That's right - zero waste. That's no pipe dream (which are also recyclable, btw), and major U.S. cities are getting on board, due in most part to the dedicated, results-focused, and passionate advocacy of national groups, like the Global Alliance for Incinerator Alternatives (GAIA), regional ones like the Toxics Action Center, and local coalitions, including the Don't Waste L.A. campaign.

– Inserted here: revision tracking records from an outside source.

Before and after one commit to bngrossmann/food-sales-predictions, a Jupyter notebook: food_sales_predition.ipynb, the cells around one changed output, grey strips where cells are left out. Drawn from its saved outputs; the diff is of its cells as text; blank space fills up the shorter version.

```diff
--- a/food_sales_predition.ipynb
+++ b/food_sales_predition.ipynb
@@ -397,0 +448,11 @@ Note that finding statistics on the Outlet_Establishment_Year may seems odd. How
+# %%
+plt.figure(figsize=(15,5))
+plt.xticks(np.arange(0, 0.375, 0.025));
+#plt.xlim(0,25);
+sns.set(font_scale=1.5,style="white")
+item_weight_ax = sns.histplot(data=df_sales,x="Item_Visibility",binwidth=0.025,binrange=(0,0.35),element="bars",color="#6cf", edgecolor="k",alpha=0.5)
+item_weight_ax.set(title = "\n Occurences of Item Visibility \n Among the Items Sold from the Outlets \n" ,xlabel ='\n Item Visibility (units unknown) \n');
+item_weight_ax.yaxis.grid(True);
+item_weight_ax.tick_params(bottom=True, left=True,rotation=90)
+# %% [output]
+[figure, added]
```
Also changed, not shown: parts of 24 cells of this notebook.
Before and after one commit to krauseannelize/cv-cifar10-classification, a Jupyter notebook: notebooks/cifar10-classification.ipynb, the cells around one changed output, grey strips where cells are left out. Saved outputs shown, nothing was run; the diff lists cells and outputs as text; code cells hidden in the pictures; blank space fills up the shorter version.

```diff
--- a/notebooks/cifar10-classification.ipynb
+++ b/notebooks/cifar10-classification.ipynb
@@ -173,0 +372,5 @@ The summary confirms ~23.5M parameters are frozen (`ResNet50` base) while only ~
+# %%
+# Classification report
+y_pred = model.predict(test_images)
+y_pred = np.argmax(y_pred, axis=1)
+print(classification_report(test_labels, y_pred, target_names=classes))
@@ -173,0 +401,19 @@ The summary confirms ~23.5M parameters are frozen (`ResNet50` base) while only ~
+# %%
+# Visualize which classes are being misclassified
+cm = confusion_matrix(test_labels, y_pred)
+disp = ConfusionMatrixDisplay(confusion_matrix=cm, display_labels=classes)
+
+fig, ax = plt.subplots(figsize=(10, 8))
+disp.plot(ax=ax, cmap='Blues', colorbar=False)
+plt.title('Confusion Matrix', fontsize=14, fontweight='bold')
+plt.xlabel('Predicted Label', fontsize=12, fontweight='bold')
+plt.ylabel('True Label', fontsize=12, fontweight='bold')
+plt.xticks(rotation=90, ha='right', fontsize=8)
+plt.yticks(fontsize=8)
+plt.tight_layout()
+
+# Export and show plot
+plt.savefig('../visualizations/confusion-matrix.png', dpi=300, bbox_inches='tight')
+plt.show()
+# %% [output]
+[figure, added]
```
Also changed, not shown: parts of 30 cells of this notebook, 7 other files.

San Francisco has long had a zero waste policy, but now Oakland wants some of the (zero) action. It passed a resolution this March requiring the City's new recycling contract to meet four specific standards: (1) The City's recycling contractors must provide livable wages and health care for recycling workers; (2-3) the contractor also must provide a separate compost bin and convenient access to bulk-waste pickup to all residents; and (4) the City’s waste contractor must consider sending some of Oakland’s food scraps to a biowaste-to-energy facility where the waste would be used to generate electricity. This follows on the heels of the historic decision by the L.A. City Council to franchise its commercial waste and recycling programs.

Not to be outdone, the East Coast is also stepping up. A coalition of organizations dedicated to reducing waste presented their plan to divert 90% of Boston's waste from landfills by 2040. Boston's recycling rate, along with New York City's, has been disappointingly low for years, hovering around 20%. The increase would be achieved through means similar to other cities' mechanisms, including composting of residential and commercial organic waste, and increasing oversight of the recycling industry. The best part? Implementing these measures would actually save the City of Boston money on tipping fees, to the tune of $56/ton diverted. Not to mention that once you factor in 'external' costs (such as environmental pollution), dumping waste in a landfill is no longer an attractive financial proposition.

Rather, one might say, it becomes rubbish.